Front-end code edit data
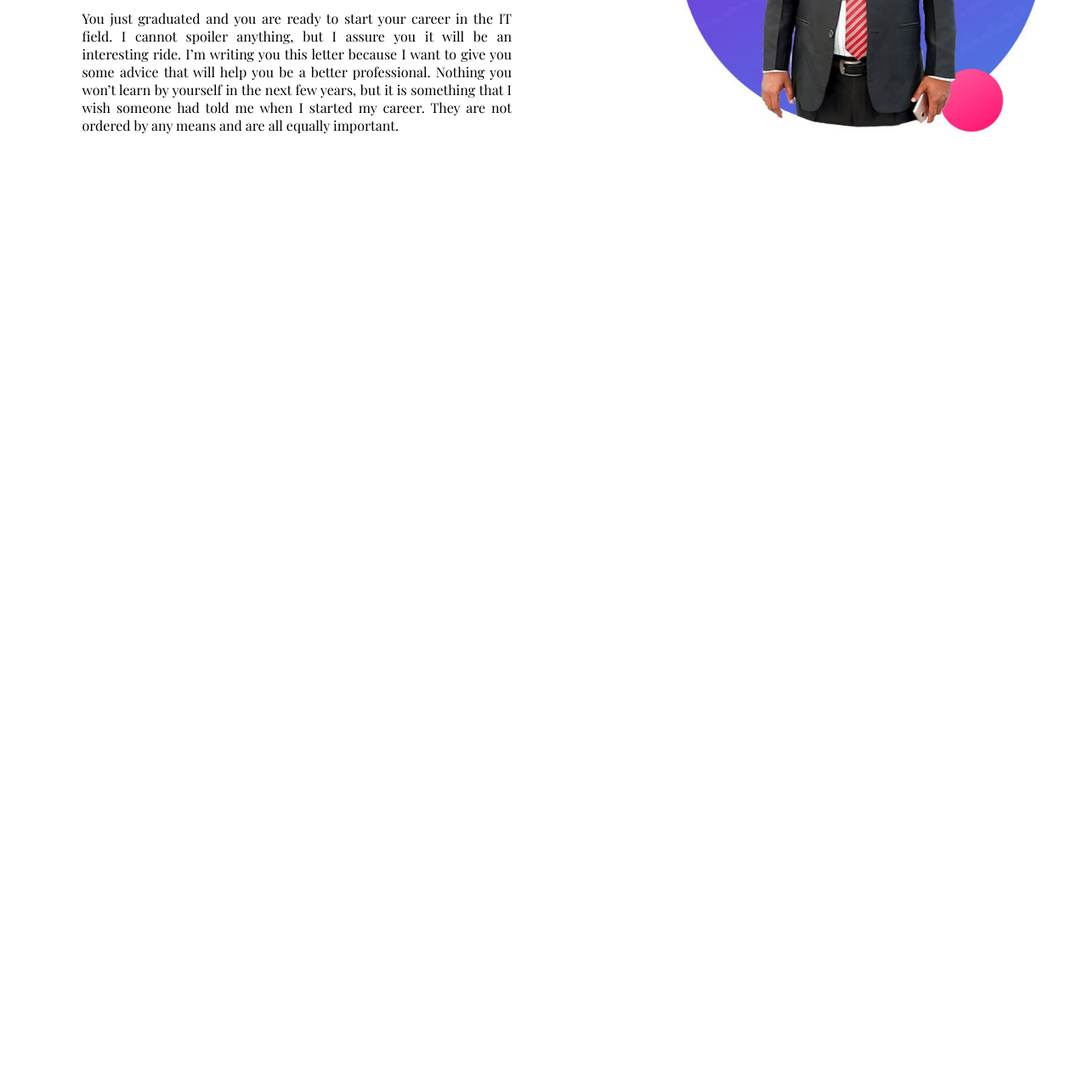
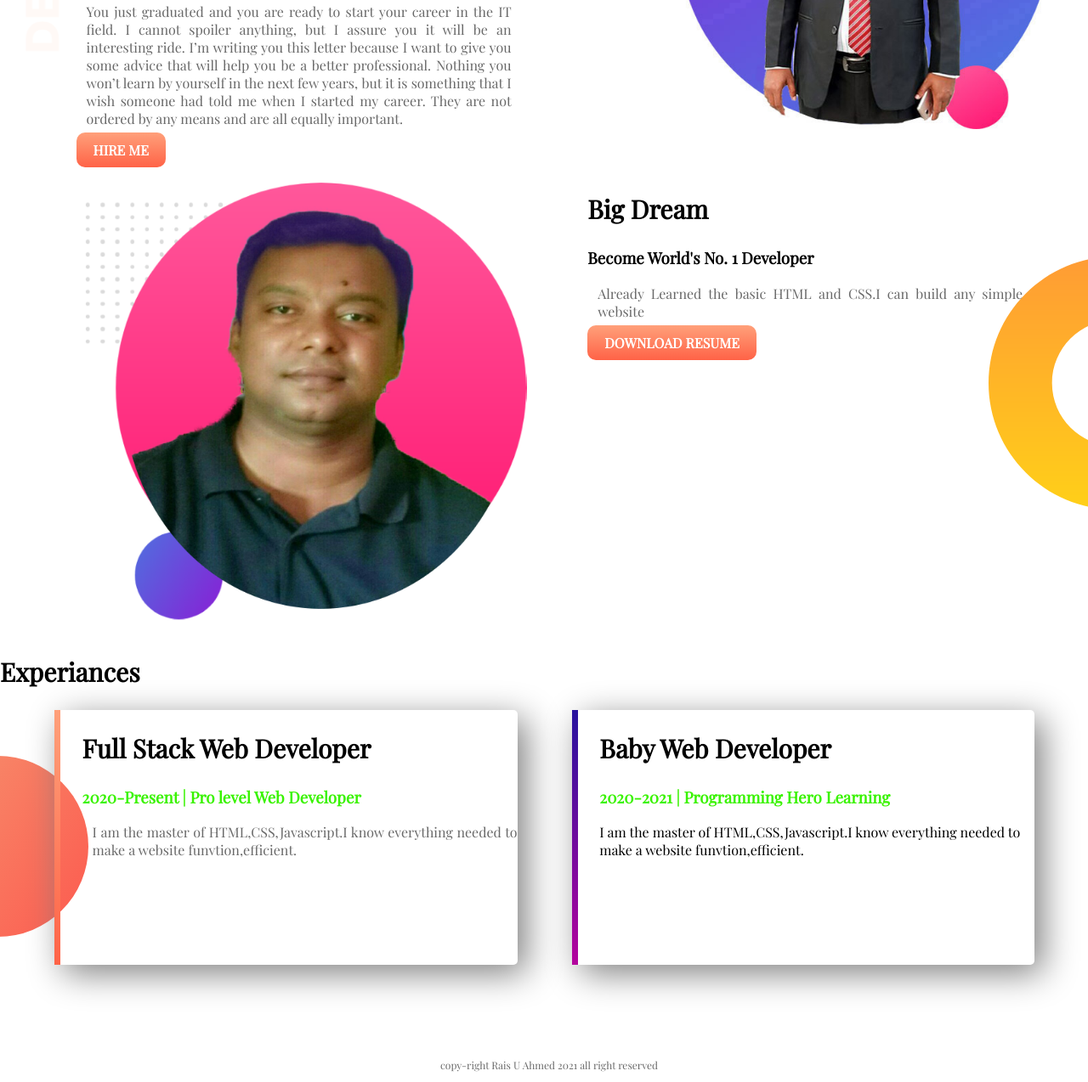
Before and after one commit to raisuahmed/web-portfolio, a plain HTML site: page index.html in a window 1280 px wide. Shown: the part 299-1573 px from the top of the page at 85% size. Before the commit the page ends 800 px from the top, so only its background shows below. Drawn offline with nearby package versions, Linux system fonts and the light colour scheme.

Commit message:
last commit

```diff
--- a/index.html
+++ b/index.html
@@ -13,18 +13,49 @@
    <section class="top-banner">
     <div class="half-width">
         <h1 class="welcome">WelCome To</h1>
-    <h1><span class="name">Rais U Ahmed</span> Website </h1>
+    <h1><span class="name-highlight">Rais U Ahmed</span> Website </h1>
     <h3>Professional Web Developer</h3>
     <p>You just graduated and you are ready to start your career in the IT field.
         I cannot spoiler anything, but I assure you it will be an interesting ride.
         I’m writing you this letter because I want to give you some advice that will
         help you be a better professional. Nothing you won’t learn by yourself in
         the next few years, but it is something that I wish someone had told me when
-        I started my career. They are not ordered by any means and are all equally important.</p><br>
+        I started my career. They are not ordered by any means and are all equally important.</p>
+        <a class="link-button" target="_blank" href="https:\\www.linkedin.com/company/programminghero/">HIRE ME</a>
     </div>
     <div class="half-width">
         <img src="Images/image 12.png" alt="">
     </div>
    </section>
+   <section class="dream-area">
+    <div class="half-width">
+        <img src="Images/my.png" alt="">
+    </div>
+    <div class="half-width">
+        <h2>Big Dream</h2>
+        <h3>Become World's No. 1 Developer</h3>
+        <p>Already Learned the basic HTML and CSS.I can build any simple website</p>
+        <a target="_blank" class="link-button" href="https:\\www.w3schools.com">DOWNLOAD RESUME</a>
+
+    </div>
+   </section>
+   <section class="experience-area">
+<h2>Experiances</h2>
+<div id="full-stack" class="half-width single-experience">
+<h2>Full Stack Web Developer</h2>
+<h3 class="name-highlight">2020-Present | Pro level Web Developer</h3>
+<p>I am the master of HTML,CSS,Javascript.I know everything needed to make a website funvtion,efficient.</p>
+</div>
+<div id="full-stack1" class="half-width single-experience">
+<h2>Baby Web Developer</h2>
+<h3 class="name-highlight">2020-2021 | Programming Hero Learning</h3>
+I am the master of HTML,CSS,Javascript.I know everything needed to make a website funvtion,efficient.</p>
+
+</div>
+   </section>
+   <footer>
+       <p>copy-right Rais U Ahmed 2021 all right reserved</p>
+   </footer>
+
 </body>
 </html>
--- a/style.css
+++ b/style.css
@@ -1,26 +1,93 @@
 body{
     font-family: 'Playfair Display', serif;
+    margin: 0px;
 }
-h1{
-
-    font-size: 50px;
-}
-.name{
-    color: rgb(57, 243, 0);
-}
-.welcome{
-    color: crimson;
-}
-p{
-    text-align: justify;
+.top-banner{
+    background-image: url("Images/top-banner.png");
+     background-repeat: no-repeat;
 }
 .half-width{
     width: 40%;
     float: left;
     margin-left: 5%;
     padding-left: 2%;
+
 }
+
 .half-width img{
     width: 110%;
+}
+h1{
+
+    font-size: 50px;
+}
+.welcome{
+    color: crimson;
+}
+.name-highlight{
+    color: rgb(57, 243, 0);
+}
+.orange-highlight{
 
 }
+p{
+    text-align: justify;
+    color: dimgray;
+    margin-left: 12px;
+}
+
+
+
+section{
+    height: 500px;
+}
+.link-button{
+    text-decoration: none;
+    padding: 10px 20px;
+    border-radius: 10px;
+    background-image: linear-gradient( lightsalmon ,tomato);
+    color: white;
+    font-weight: 700;
+
+}
+
+h2{
+    font-size: 30px;
+
+    display: block;
+
+}
+.dream-area{
+    background-image: url("Images/dream-bg.png");
+    background-repeat: no-repeat;
+    background-position: right;
+}
+.single-experience{
+    box-shadow: 10px 10px 40px grey;
+    border-radius: 5px;
+    height: 60%;
+
+
+}
+.experience-area{
+    float: left;
+    background-image: url("Images/exp-bg.png");
+    background-repeat: no-repeat;
+    background-position: left;
+
+}
+#full-stack{
+    border-left: 7px solid;
+    border-image:linear-gradient(lightsalmon,tomato);
+    border-image-slice: 1;
+}
+#full-stack1{
+    border-left: 7px solid;
+    border-image:linear-gradient(rgb(40, 19, 158),rgb(180, 4, 157));
+    border-image-slice: 1;
+}
+footer p{
+    margin-top: 500px;
+    font-size: 12px;
+    text-align: center;
+}
```
Also changed, not shown: Images/IMG_1512984617623.jpg (added), Images/my.png (added), Images/png.png (added).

**About this exercise**
Each entry should appear again exactly as written, pictures excluded.

**Worked solution**
Before and after one commit to raisuahmed/web-portfolio, a plain HTML site: page index.html in a window 1280 px wide. Shown: the part 299-1573 px from the top of the page at 85% size. Before the commit the page ends 800 px from the top, so only its background shows below. Drawn offline with nearby package versions, Linux system fonts and the light colour scheme.

Commit message:
last commit

```diff
--- a/index.html
+++ b/index.html
@@ -13,18 +13,49 @@
    <section class="top-banner">
     <div class="half-width">
         <h1 class="welcome">WelCome To</h1>
-    <h1><span class="name">Rais U Ahmed</span> Website </h1>
+    <h1><span class="name-highlight">Rais U Ahmed</span> Website </h1>
     <h3>Professional Web Developer</h3>
     <p>You just graduated and you are ready to start your career in the IT field.
         I cannot spoiler anything, but I assure you it will be an interesting ride.
         I’m writing you this letter because I want to give you some advice that will
         help you be a better professional. Nothing you won’t learn by yourself in
         the next few years, but it is something that I wish someone had told me when
-        I started my career. They are not ordered by any means and are all equally important.</p><br>
+        I started my career. They are not ordered by any means and are all equally important.</p>
+        <a class="link-button" target="_blank" href="https:\\www.linkedin.com/company/programminghero/">HIRE ME</a>
     </div>
     <div class="half-width">
         <img src="Images/image 12.png" alt="">
     </div>
    </section>
+   <section class="dream-area">
+    <div class="half-width">
+        <img src="Images/my.png" alt="">
+    </div>
+    <div class="half-width">
+        <h2>Big Dream</h2>
+        <h3>Become World's No. 1 Developer</h3>
+        <p>Already Learned the basic HTML and CSS.I can build any simple website</p>
+        <a target="_blank" class="link-button" href="https:\\www.w3schools.com">DOWNLOAD RESUME</a>
+
+    </div>
+   </section>
+   <section class="experience-area">
+<h2>Experiances</h2>
+<div id="full-stack" class="half-width single-experience">
+<h2>Full Stack Web Developer</h2>
+<h3 class="name-highlight">2020-Present | Pro level Web Developer</h3>
+<p>I am the master of HTML,CSS,Javascript.I know everything needed to make a website funvtion,efficient.</p>
+</div>
+<div id="full-stack1" class="half-width single-experience">
+<h2>Baby Web Developer</h2>
+<h3 class="name-highlight">2020-2021 | Programming Hero Learning</h3>
+I am the master of HTML,CSS,Javascript.I know everything needed to make a website funvtion,efficient.</p>
+
+</div>
+   </section>
+   <footer>
+       <p>copy-right Rais U Ahmed 2021 all right reserved</p>
+   </footer>
+
 </body>
 </html>
--- a/style.css
+++ b/style.css
@@ -1,26 +1,93 @@
 body{
     font-family: 'Playfair Display', serif;
+    margin: 0px;
 }
-h1{
-
-    font-size: 50px;
-}
-.name{
-    color: rgb(57, 243, 0);
-}
-.welcome{
-    color: crimson;
-}
-p{
-    text-align: justify;
+.top-banner{
+    background-image: url("Images/top-banner.png");
+     background-repeat: no-repeat;
 }
 .half-width{
     width: 40%;
     float: left;
     margin-left: 5%;
     padding-left: 2%;
+
 }
+
 .half-width img{
     width: 110%;
+}
+h1{
+
+    font-size: 50px;
+}
+.welcome{
+    color: crimson;
+}
+.name-highlight{
+    color: rgb(57, 243, 0);
+}
+.orange-highlight{
 
 }
+p{
+    text-align: justify;
+    color: dimgray;
+    margin-left: 12px;
+}
+
+
+
+section{
+    height: 500px;
+}
+.link-button{
+    text-decoration: none;
+    padding: 10px 20px;
+    border-radius: 10px;
+    background-image: linear-gradient( lightsalmon ,tomato);
+    color: white;
+    font-weight: 700;
+
+}
+
+h2{
+    font-size: 30px;
+
+    display: block;
+
+}
+.dream-area{
+    background-image: url("Images/dream-bg.png");
+    background-repeat: no-repeat;
+    background-position: right;
+}
+.single-experience{
+    box-shadow: 10px 10px 40px grey;
+    border-radius: 5px;
+    height: 60%;
+
+
+}
+.experience-area{
+    float: left;
+    background-image: url("Images/exp-bg.png");
+    background-repeat: no-repeat;
+    background-position: left;
+
+}
+#full-stack{
+    border-left: 7px solid;
+    border-image:linear-gradient(lightsalmon,tomato);
+    border-image-slice: 1;
+}
+#full-stack1{
+    border-left: 7px solid;
+    border-image:linear-gradient(rgb(40, 19, 158),rgb(180, 4, 157));
+    border-image-slice: 1;
+}
+footer p{
+    margin-top: 500px;
+    font-size: 12px;
+    text-align: center;
+}
```
Also changed, not shown: Images/IMG_1512984617623.jpg (added), Images/my.png (added), Images/png.png (added).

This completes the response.